Requirement → When you reproduce the entries below, keep each one exact and drop any pictures.

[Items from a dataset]
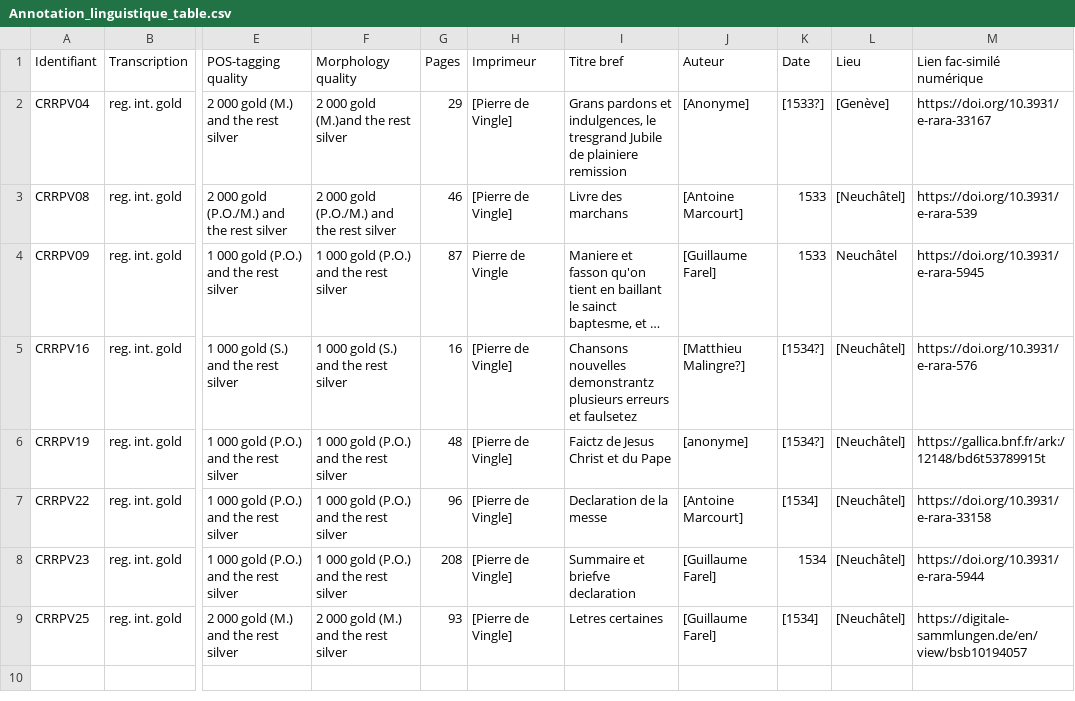
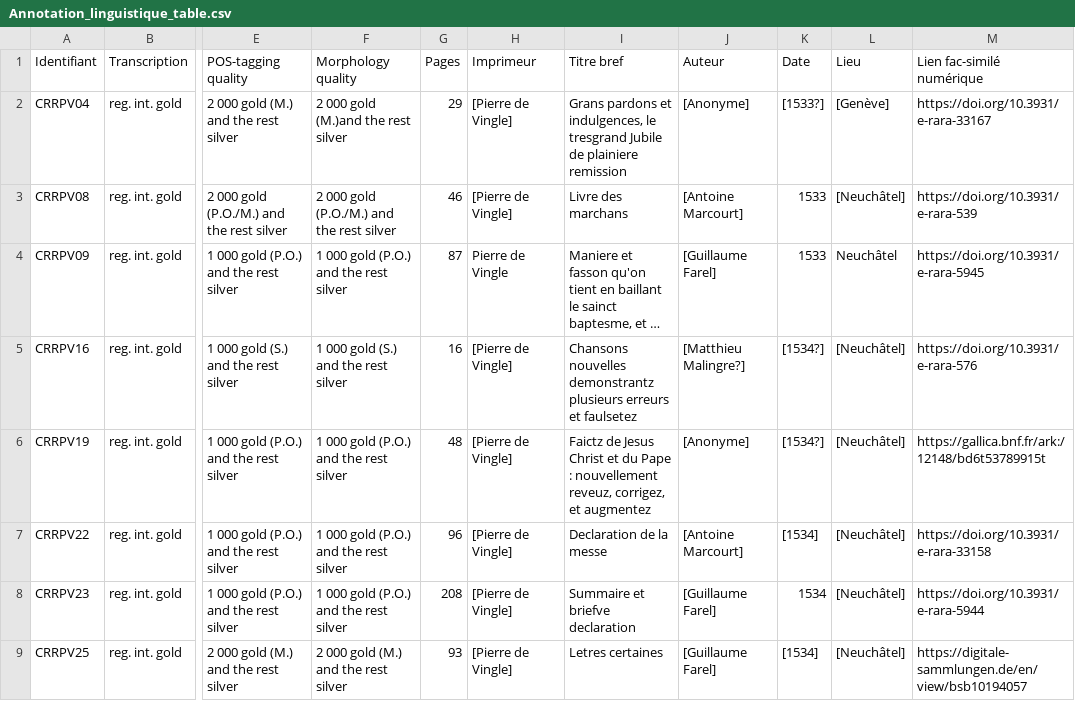
Before and after one commit to SETAFDH/Annotation-linguistique-SETAF, a CSV file: Annotation_linguistique_table.csv, drawn as a sheet; only a part is shown, gaps mark what is left out; long unchanged cells end in …; the diff names each change by its address in the sheet, - before the commit and + after, or states it on an @@ line.

Commit message:
Update Annotation_linguistique_table.csv

```diff
--- a/Annotation_linguistique_table.csv
+++ b/Annotation_linguistique_table.csv
-I6 (Titre bref): …du Pape
+I6 (Titre bref): …du Pape : nouvellement reveuz, corrigez, et augmentez
-J6 (Auteur): [anonyme]
+J6 (Auteur): [Anonyme]
```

Response to this exercise →
Before and after one commit to SETAFDH/Annotation-linguistique-SETAF, a CSV file: Annotation_linguistique_table.csv, drawn as a sheet; only a part is shown, gaps mark what is left out; long unchanged cells end in …; the diff names each change by its address in the sheet, - before the commit and + after, or states it on an @@ line.

Commit message:
Update Annotation_linguistique_table.csv

```diff
--- a/Annotation_linguistique_table.csv
+++ b/Annotation_linguistique_table.csv
-I6 (Titre bref): …du Pape
+I6 (Titre bref): …du Pape : nouvellement reveuz, corrigez, et augmentez
-J6 (Auteur): [anonyme]
+J6 (Auteur): [Anonyme]
```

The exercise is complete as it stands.